The European Court has today published its Judgement on the questions referred to it by the First Tier Tribunal in the case of the London Borough of Ealing (“Ealing”).  We believe that the Judgement has massive implications for the taxation of sporting services and will inevitably lead to major changes in legislation and practice.


Ealing had put in a claim to HMRC for the repayment of VAT on sporting services, contending that they should be treated as exempt under European law. HMRC rejected the claim on the grounds that the national legislation excludes the exemption of such services when provided by a body governed by public law. Ealing appealed to the Tribunal, which then referred some preliminary questions to the European Court.

The Judgement

In its judgement, which accords with the earlier Advocate General’s opinion, the Court found that:

  • The United Kingdom is entitled to impose a condition that such supplies by non profit making bodies governed by public law may only be treated as exempt if this would not lead to a significant distortion of competition, even where prior to the condition being introduced the supplies had been treated as taxable.

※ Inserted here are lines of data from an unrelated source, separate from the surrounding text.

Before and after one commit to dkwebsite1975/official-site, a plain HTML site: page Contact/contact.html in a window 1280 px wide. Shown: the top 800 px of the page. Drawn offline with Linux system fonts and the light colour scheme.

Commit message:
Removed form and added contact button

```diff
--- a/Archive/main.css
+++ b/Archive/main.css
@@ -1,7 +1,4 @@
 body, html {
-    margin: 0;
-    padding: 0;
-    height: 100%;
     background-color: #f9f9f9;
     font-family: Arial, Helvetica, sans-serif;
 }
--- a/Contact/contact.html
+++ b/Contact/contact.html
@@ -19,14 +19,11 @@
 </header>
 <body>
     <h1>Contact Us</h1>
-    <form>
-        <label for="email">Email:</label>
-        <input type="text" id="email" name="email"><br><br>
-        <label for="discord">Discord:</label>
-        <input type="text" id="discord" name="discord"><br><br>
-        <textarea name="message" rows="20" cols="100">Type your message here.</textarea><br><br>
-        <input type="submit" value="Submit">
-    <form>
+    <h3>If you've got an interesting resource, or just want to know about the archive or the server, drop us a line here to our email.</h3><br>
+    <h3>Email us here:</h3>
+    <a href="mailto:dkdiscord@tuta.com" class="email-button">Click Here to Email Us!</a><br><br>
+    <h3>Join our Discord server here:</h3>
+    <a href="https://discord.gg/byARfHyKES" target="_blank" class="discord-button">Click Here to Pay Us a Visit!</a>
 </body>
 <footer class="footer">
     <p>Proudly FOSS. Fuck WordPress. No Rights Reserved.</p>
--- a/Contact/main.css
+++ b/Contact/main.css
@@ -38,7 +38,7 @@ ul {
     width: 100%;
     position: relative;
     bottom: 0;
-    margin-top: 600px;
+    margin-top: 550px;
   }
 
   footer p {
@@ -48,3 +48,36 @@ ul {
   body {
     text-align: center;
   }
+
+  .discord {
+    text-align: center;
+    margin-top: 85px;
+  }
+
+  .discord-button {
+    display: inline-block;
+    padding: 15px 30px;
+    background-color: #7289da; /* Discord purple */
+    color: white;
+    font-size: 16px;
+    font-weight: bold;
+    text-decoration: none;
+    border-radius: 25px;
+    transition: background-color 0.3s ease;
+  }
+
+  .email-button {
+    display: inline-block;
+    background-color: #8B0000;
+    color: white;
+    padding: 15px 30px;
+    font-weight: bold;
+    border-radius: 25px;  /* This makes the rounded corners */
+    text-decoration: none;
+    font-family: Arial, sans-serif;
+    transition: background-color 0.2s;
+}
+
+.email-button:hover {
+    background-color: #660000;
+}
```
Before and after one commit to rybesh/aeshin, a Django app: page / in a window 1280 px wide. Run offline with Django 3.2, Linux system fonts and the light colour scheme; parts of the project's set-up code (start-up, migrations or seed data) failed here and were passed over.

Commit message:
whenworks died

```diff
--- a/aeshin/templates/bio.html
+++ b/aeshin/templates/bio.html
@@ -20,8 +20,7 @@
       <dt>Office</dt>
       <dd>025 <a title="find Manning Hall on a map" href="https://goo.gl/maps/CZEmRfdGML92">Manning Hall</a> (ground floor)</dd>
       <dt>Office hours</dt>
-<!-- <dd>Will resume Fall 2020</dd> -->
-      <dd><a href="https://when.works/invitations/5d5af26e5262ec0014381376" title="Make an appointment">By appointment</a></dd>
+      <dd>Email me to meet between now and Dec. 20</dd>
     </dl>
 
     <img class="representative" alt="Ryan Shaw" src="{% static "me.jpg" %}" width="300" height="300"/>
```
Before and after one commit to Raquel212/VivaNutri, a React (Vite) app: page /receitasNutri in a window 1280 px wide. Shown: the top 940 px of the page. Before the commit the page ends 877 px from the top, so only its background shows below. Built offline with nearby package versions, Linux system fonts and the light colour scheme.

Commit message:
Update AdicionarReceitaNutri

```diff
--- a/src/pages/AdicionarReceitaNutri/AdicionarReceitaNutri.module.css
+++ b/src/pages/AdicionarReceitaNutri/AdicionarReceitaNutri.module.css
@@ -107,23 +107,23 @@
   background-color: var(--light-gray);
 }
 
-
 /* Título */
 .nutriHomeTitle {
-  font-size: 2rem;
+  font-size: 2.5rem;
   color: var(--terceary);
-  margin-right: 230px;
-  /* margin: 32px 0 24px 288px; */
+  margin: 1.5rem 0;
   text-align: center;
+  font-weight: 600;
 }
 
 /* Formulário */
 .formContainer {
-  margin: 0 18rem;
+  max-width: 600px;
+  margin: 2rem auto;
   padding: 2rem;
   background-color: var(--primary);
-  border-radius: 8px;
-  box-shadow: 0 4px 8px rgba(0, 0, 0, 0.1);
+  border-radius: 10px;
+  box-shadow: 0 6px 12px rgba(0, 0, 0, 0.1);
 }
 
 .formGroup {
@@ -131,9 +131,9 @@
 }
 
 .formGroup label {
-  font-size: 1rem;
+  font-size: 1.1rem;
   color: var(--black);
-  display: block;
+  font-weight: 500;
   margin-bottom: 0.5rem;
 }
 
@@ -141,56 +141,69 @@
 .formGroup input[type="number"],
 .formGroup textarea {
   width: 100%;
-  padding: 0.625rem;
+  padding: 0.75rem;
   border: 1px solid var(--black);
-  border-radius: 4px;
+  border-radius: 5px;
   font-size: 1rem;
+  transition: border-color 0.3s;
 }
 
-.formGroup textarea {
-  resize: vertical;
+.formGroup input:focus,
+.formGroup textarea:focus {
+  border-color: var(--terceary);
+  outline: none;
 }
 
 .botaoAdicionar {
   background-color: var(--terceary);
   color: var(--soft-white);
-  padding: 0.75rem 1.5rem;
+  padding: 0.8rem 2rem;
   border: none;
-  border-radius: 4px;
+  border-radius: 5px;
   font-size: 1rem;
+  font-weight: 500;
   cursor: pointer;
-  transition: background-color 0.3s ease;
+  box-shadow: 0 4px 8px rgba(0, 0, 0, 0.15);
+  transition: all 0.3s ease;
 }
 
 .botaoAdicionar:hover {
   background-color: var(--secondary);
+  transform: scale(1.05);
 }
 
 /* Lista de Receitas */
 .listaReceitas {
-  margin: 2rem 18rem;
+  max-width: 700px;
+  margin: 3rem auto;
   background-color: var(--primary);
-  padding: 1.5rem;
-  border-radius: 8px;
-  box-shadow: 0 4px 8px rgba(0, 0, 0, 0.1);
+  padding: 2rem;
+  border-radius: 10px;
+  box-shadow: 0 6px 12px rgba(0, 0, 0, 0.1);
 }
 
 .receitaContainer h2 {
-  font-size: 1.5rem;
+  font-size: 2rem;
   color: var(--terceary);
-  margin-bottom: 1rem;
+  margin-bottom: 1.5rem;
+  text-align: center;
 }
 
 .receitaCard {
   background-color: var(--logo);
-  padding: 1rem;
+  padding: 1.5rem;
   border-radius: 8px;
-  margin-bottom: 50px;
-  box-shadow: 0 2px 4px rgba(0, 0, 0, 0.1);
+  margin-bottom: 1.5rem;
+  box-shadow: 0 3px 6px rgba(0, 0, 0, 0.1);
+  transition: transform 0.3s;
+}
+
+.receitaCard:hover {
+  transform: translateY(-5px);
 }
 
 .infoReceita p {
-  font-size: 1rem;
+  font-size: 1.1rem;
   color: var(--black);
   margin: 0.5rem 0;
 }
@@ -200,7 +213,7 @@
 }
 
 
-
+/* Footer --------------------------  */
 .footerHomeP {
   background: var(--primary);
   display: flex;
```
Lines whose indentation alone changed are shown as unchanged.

However, it then went on to confirm that:

  • Such a condition cannot be imposed on non profit making bodies governed by public law unless it also imposes the same condition on other non profit making bodies.

In short, the UK government can impose restrictions on the exemption of sporting services to prevent distortion of competition. But it cannot impose them on public bodies without imposing the same restrictions to other non profit making bodies to which the exemption currently applies.

The next steps

The matter will now be referred back to the Tribunal for it to consider the European Court’s answers to each of the preliminary questions raised, and to apply those answers to the facts of the case in question. It is hard to see, however, that the European Court responses leave much room for interpretation.

The Implications

While it is likely that the domestic legislation and practice will have to change (notwithstanding Brexit), it is difficult at this stage to predict what form this will take.  In our view, there are two obvious options:

  1. apply the same restrictions to other non-profit making bodies such as charitable trusts. This would be likely to have the result that, in many cases, sporting supplies that are currently exempt would become standard-rated, which would effectively reduce the net revenue from such services, but would allow for greater input tax recovery by the bodies affected. This would undermine the outsourcing model currently employed by many local authorities as the output tax advantage would be lost;  or
  2. remove the restriction completely. This would mean that sporting supplies made by public bodies would become exempt. While this would increase net revenues, it would have a detrimental impact on the public body’s partial exemption position with a potential loss of VAT recovery far beyond that incurred in the delivery of sporting services.

In either case, the changes will have a financial impact on the delivery of sporting services, and we would urge all public bodies to consider how they might be affected, and to identify any actions that may be necessary to protect their position.

Should you wish to discuss how you may be affected please contact:

Nick Burrows 07805 449651
Peter Gladdish 07977 513735